*** SUPPLIED MATERIAL ***

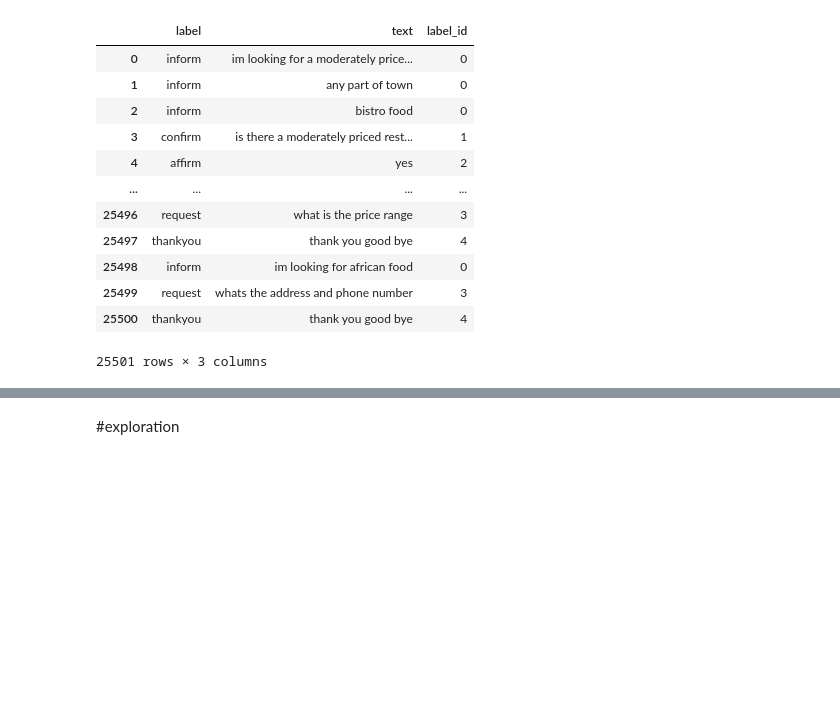
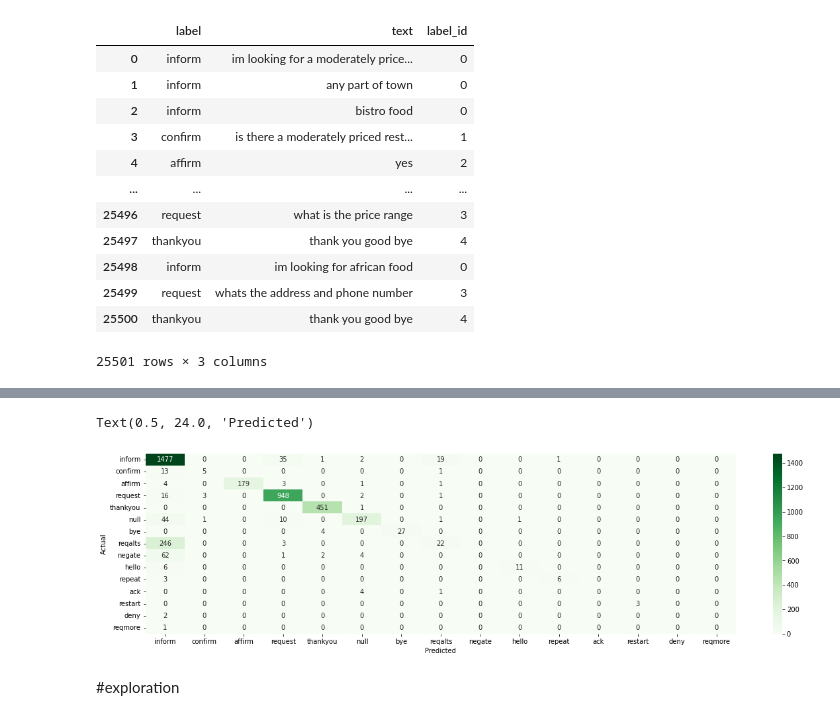
Before and after one commit to gusluchetti/uu-methods-ai-research, a Jupyter notebook: MAIR_Part_1a_text_classification.ipynb, the cells around one changed output, grey strips where cells are left out. Drawn from its saved outputs; the diff is of its cells as text; code cells hidden in the pictures; blank space fills up the shorter version.

```diff
--- a/MAIR_Part_1a_text_classification.ipynb
+++ b/MAIR_Part_1a_text_classification.ipynb
@@ -134,3 +130,6 @@ df
 | 25499 | request | whats the address and phone number | 3 |
 | 25500 | thankyou | thank you good bye | 4 |
 25501 rows × 3 columns
+# %%
+label_dict = df[['label','label_id']].drop_duplicates().set_index('label_id')
+label_dict
@@ -195,13 +207,6 @@ acc
-# %%
-tfidf = TfidfVectorizer(sublinear_tf=True, #scale the words frequency in logarithmic scale
-                        min_df=5, #remove the words which has occurred in less than ‘min_df’ number of files
-                        ngram_range=(1, 2), #dont know what role n-grams play in vectorisation
-                        stop_words='english', #it removes stop words which are predefined in ‘english’.
-                        lowercase=True #everything to lowercase
-                        )
-
-features_test = tfidf.fit_transform(text_test).toarray()
+# %%
+features_test = tfidf.transform(text_test).toarray()
 # %%
-model = LinearSVC()
+model = LogisticRegression(random_state=0, max_iter=400)
 model.fit(features, labels)
 label_pred = model.predict(features_test)
@@ -213,3 +240,14 @@ print(metrics.classification_report(label_test, label_pred,
+# %%
+conf_mat = confusion_matrix(label_test, label_pred)
+plt.figure(figsize = (20,5))
+sns.heatmap(conf_mat, annot=True, cmap='Greens', fmt='d',
+            xticklabels=label_dict.label.values,
+            yticklabels=label_dict.label.values)
+plt.ylabel('Actual')
+plt.xlabel('Predicted')
+# %% [output]
+Text(0.5, 24.0, 'Predicted')
+[figure, added]
 # %% [markdown]
 #exploration
 # %%
```
Also changed, not shown: parts of 15 cells of this notebook.
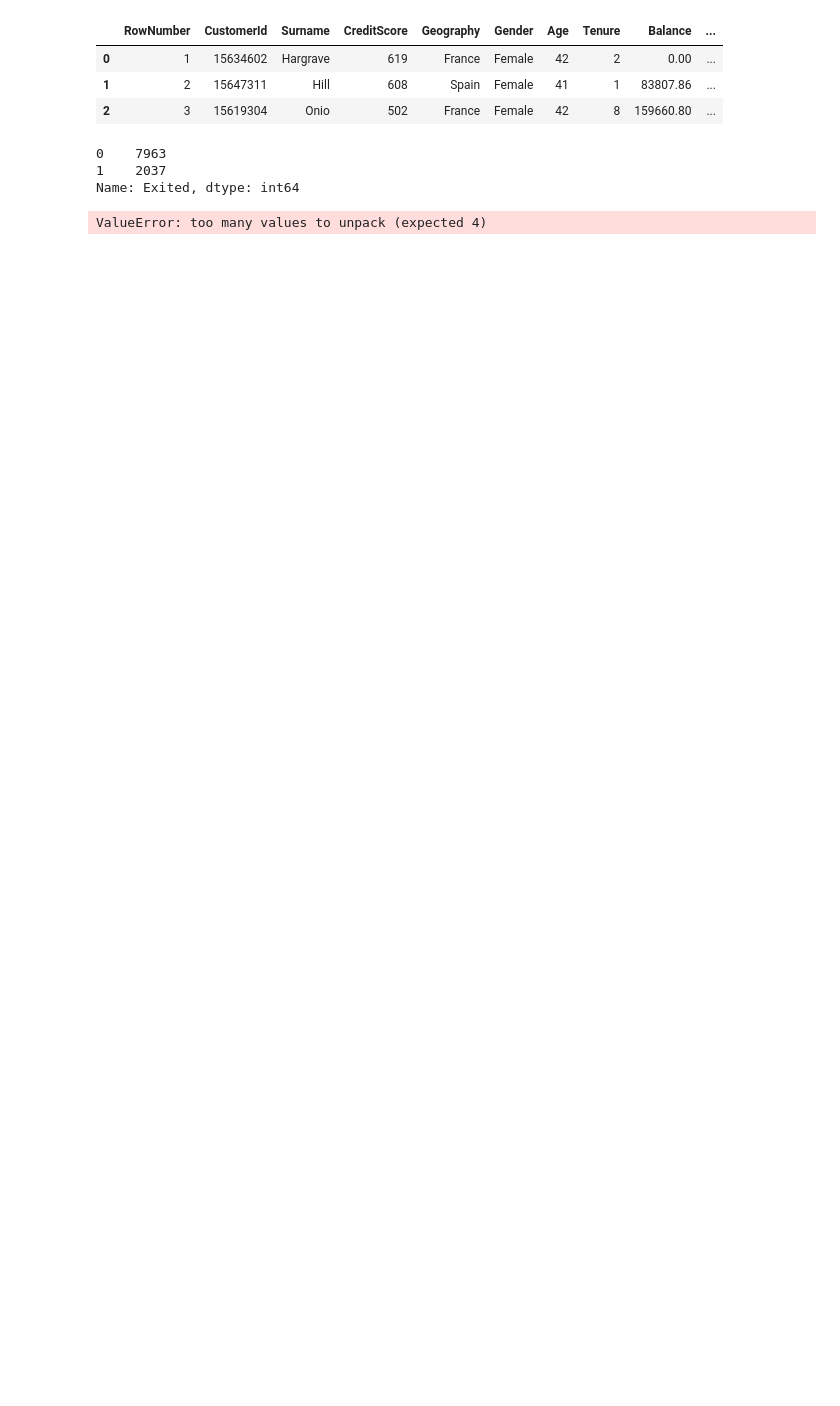
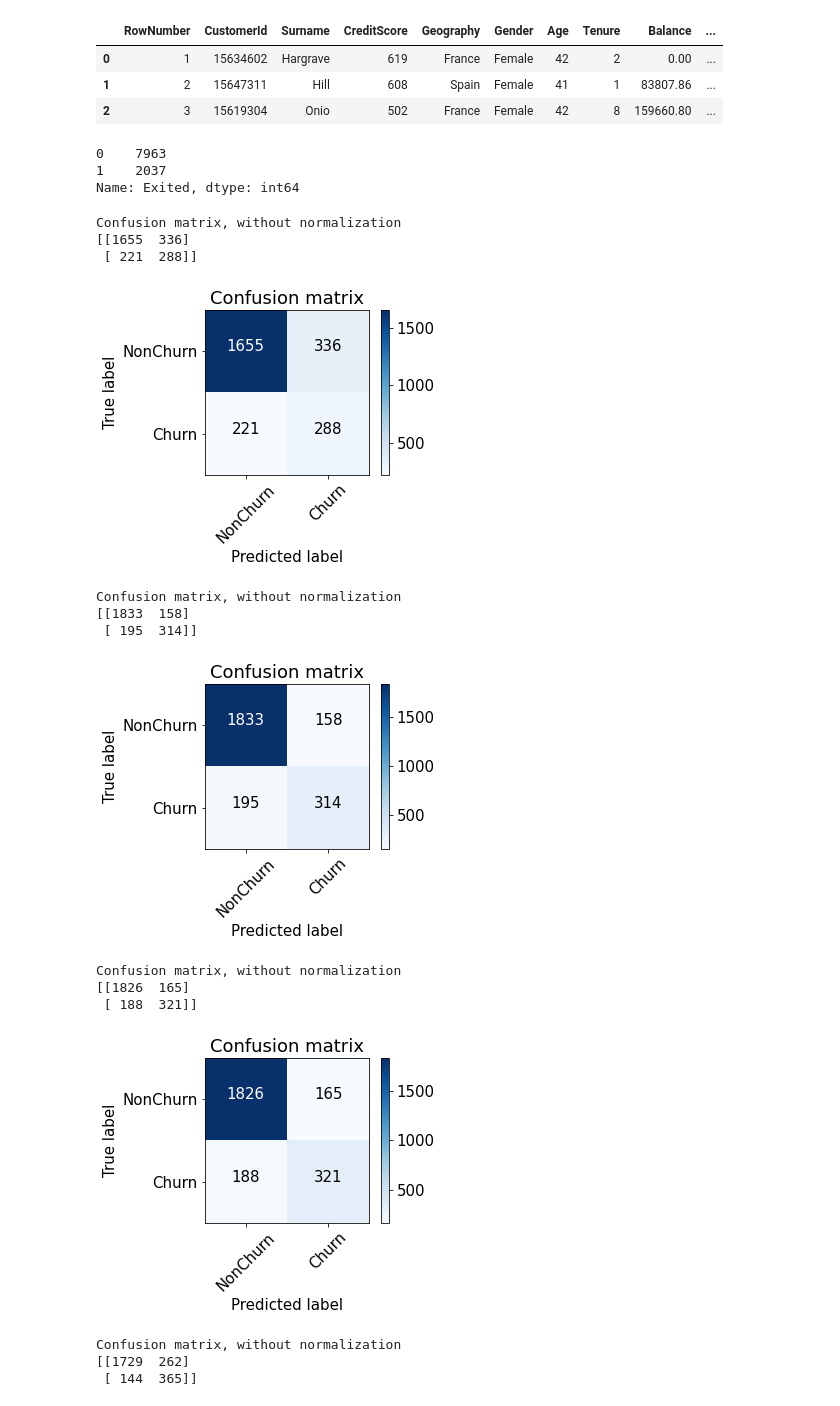
Before and after one commit to hellge83/AI_business_ml, a Jupyter notebook: les05/HW5.ipynb, the cells around one changed output. Cells and saved outputs as stored; diff of their text form; code cells hidden in the pictures; blank space fills up the shorter version.

```diff
--- a/les05/HW5.ipynb
+++ b/les05/HW5.ipynb
@@ -176,27 +188,41 @@ models = [lr, rf, catboost, lgbmc]
 # %%
 %%time
 res = {}
 for model in models:
     classifier = Pipeline([
     ('features',feats),
     ('classifier', model),
     ])
 
     classifier.fit(X_train, y_train)
     y_score = classifier.predict_proba(X_test)[:, 1]
 
     roc_auc, fscore, precision, recall, threshold = get_classifier_metrics(1, classifier, y_test, y_score)
-    TN, FN, TP, FP = get_pred_rates(threshold, y_test, y_score)
+    TN, FN, TP, FP, cnf_matrix = get_pred_rates(threshold, y_test, y_score)
 
     font = {'size' : 15}
     plt.rc('font', **font)
-    cnf_matrix = confusion_matrix(y_test, y_score > threshold)
+#     cnf_matrix = confusion_matrix(y_test, y_score > threshold)
     plt.figure(figsize=(5, 4))
     plot_confusion_matrix(cnf_matrix, classes=['NonChurn', 'Churn'], title='Confusion matrix')
     plt.show()
 
-    total_profit = profit_calc(TP, FP, FN, cost_per_one = 1, rev_per_one = 2)
+    total_profit, total_lost_inc = profit_calc(TP, FP, FN, cost_per_one = 1, rev_per_one = 2)
 
-    res['model_' + format(model)] = [roc_auc, fscore, precision, recall, TN, FN, TP, FP, total_profit]
+    res['model_' + format(model)] = [roc_auc, fscore, precision, recall, TN, FN, TP, FP, total_profit, total_lost_inc]
 # %% [output]
-ValueError: too many values to unpack (expected 4)
+Confusion matrix, without normalization
+[[1655  336]
+ [ 221  288]]
+[figure, added]
+Confusion matrix, without normalization
+[[1833  158]
+ [ 195  314]]
+[figure, added]
+Confusion matrix, without normalization
+[[1826  165]
+ [ 188  321]]
+[figure, added]
+Confusion matrix, without normalization
+[[1729  262]
+ [ 144  365]]
```
Also changed, not shown: parts of 46 cells of this notebook.
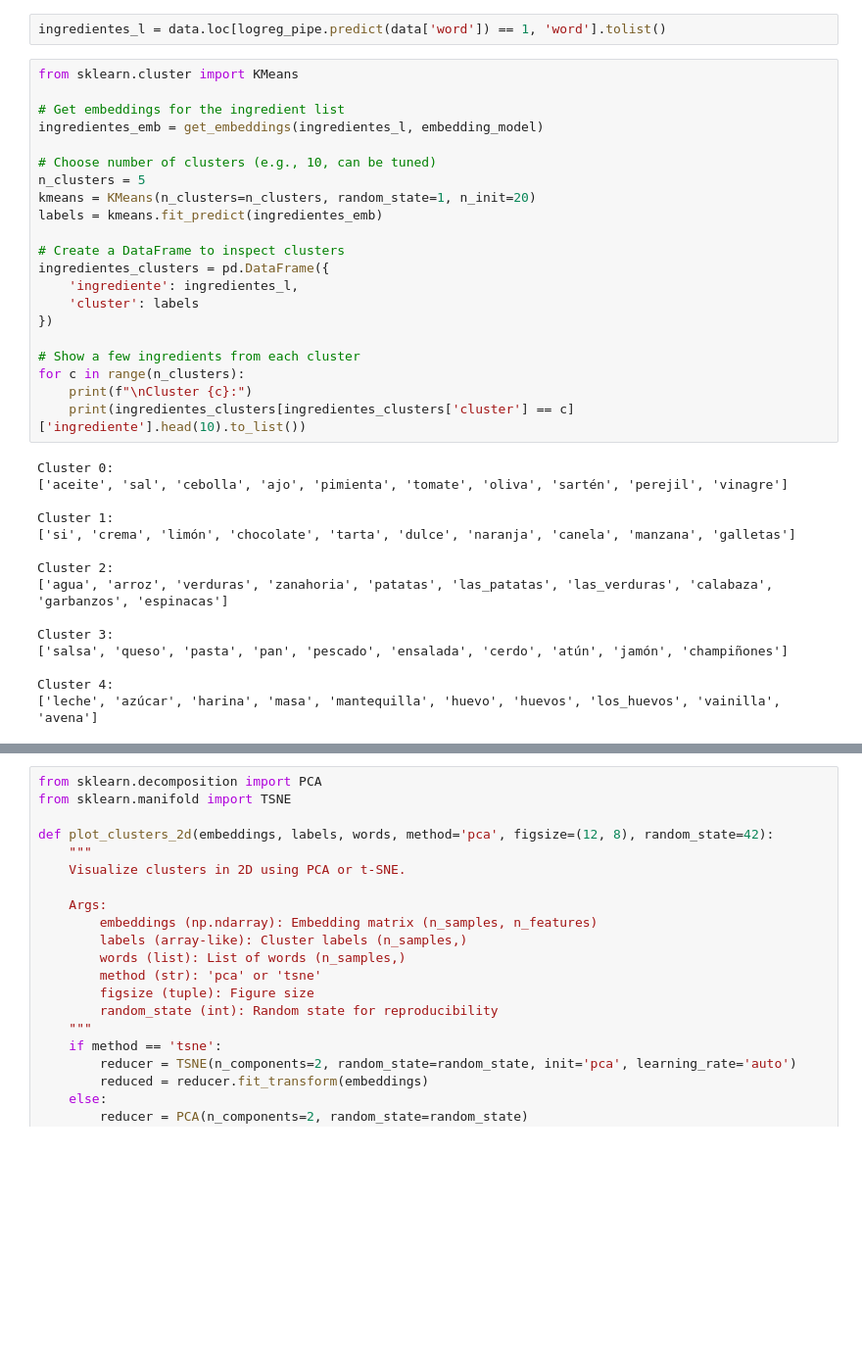
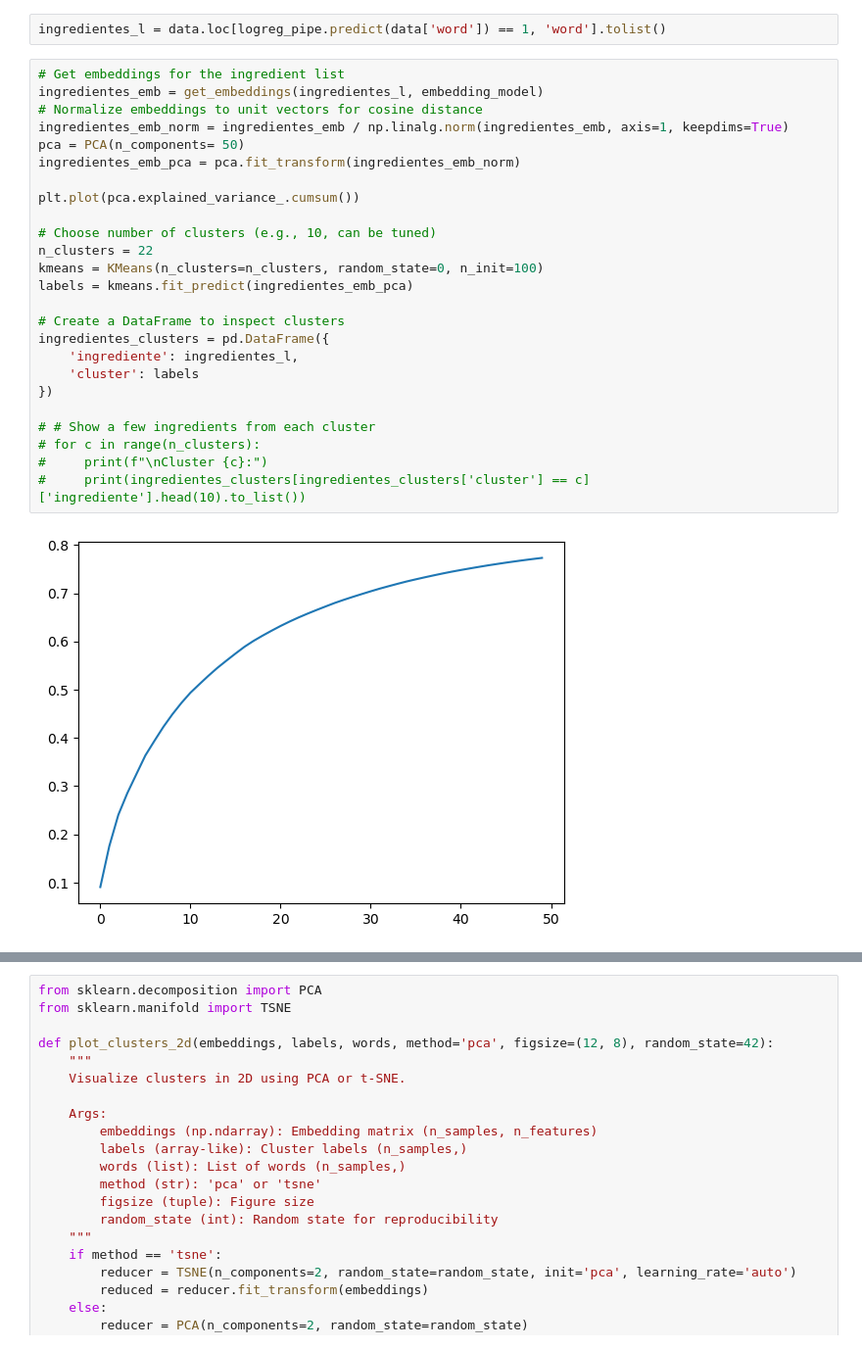
Before and after one commit to garimasc/RecipesInSpanish, a Jupyter notebook: ingredients.ipynb, the cells around one changed output, grey strips where cells are left out. Shown at 98% size. Drawn from its saved outputs; the diff is of its cells as text; blank space fills up the shorter version.

```diff
--- a/ingredients.ipynb
+++ b/ingredients.ipynb
@@ -222,38 +230,29 @@ We will:
 # %%
 ingredientes_l = data.loc[logreg_pipe.predict(data['word']) == 1, 'word'].tolist()
 # %%
-from sklearn.cluster import KMeans
-
 # Get embeddings for the ingredient list
 ingredientes_emb = get_embeddings(ingredientes_l, embedding_model)
+# Normalize embeddings to unit vectors for cosine distance
+ingredientes_emb_norm = ingredientes_emb / np.linalg.norm(ingredientes_emb, axis=1, keepdims=True)
+pca = PCA(n_components= 50)
+ingredientes_emb_pca = pca.fit_transform(ingredientes_emb_norm)
+
+plt.plot(pca.explained_variance_.cumsum())
 
 # Choose number of clusters (e.g., 10, can be tuned)
-n_clusters = 5
-kmeans = KMeans(n_clusters=n_clusters, random_state=1, n_init=20)
-labels = kmeans.fit_predict(ingredientes_emb)
+n_clusters = 22
+kmeans = KMeans(n_clusters=n_clusters, random_state=0, n_init=100)
+labels = kmeans.fit_predict(ingredientes_emb_pca)
 
 # Create a DataFrame to inspect clusters
 ingredientes_clusters = pd.DataFrame({
     'ingrediente': ingredientes_l,
     'cluster': labels
 })
 
-# Show a few ingredients from each cluster
-for c in range(n_clusters):
-    print(f"\nCluster {c}:")
-    print(ingredientes_clusters[ingredientes_clusters['cluster'] == c]['ingrediente'].head(10).to_list())
+# # Show a few ingredients from each cluster
+# for c in range(n_clusters):
+#     print(f"\nCluster {c}:")
+#     print(ingredientes_clusters[ingredientes_clusters['cluster'] == c]['ingrediente'].head(10).to_list())
 # %% [output]
-Cluster 0:
-['aceite', 'sal', 'cebolla', 'ajo', 'pimienta', 'tomate', 'oliva', 'sartén', 'perejil', 'vinagre']
-
-Cluster 1:
-['si', 'crema', 'limón', 'chocolate', 'tarta', 'dulce', 'naranja', 'canela', 'manzana', 'galletas']
-
-Cluster 2:
-['agua', 'arroz', 'verduras', 'zanahoria', 'patatas', 'las_patatas', 'las_verduras', 'calabaza', 'garbanzos', 'espinacas']
-
-Cluster 3:
-['salsa', 'queso', 'pasta', 'pan', 'pescado', 'ensalada', 'cerdo', 'atún', 'jamón', 'champiñones']
-
-Cluster 4:
-['leche', 'azúcar', 'harina', 'masa', 'mantequilla', 'huevo', 'huevos', 'los_huevos', 'vainilla', 'avena']
+[figure, added]
```
Also changed, not shown: parts of 9 cells of this notebook.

*** End of SUPPLIED MATERIAL ***

- ASSIGNMENT
Out of the entries, pull every line that mentions "code".

- YOUR SOLUTION
Before and after one commit to gusluchetti/uu-methods-ai-research, a Jupyter notebook: MAIR_Part_1a_text_classification.ipynb, the cells around one changed output, grey strips where cells are left out. Drawn from its saved outputs; the diff is of its cells as text; code cells hidden in the pictures; blank space fills up the shorter version.
Before and after one commit to hellge83/AI_business_ml, a Jupyter notebook: les05/HW5.ipynb, the cells around one changed output. Cells and saved outputs as stored; diff of their text form; code cells hidden in the pictures; blank space fills up the shorter version.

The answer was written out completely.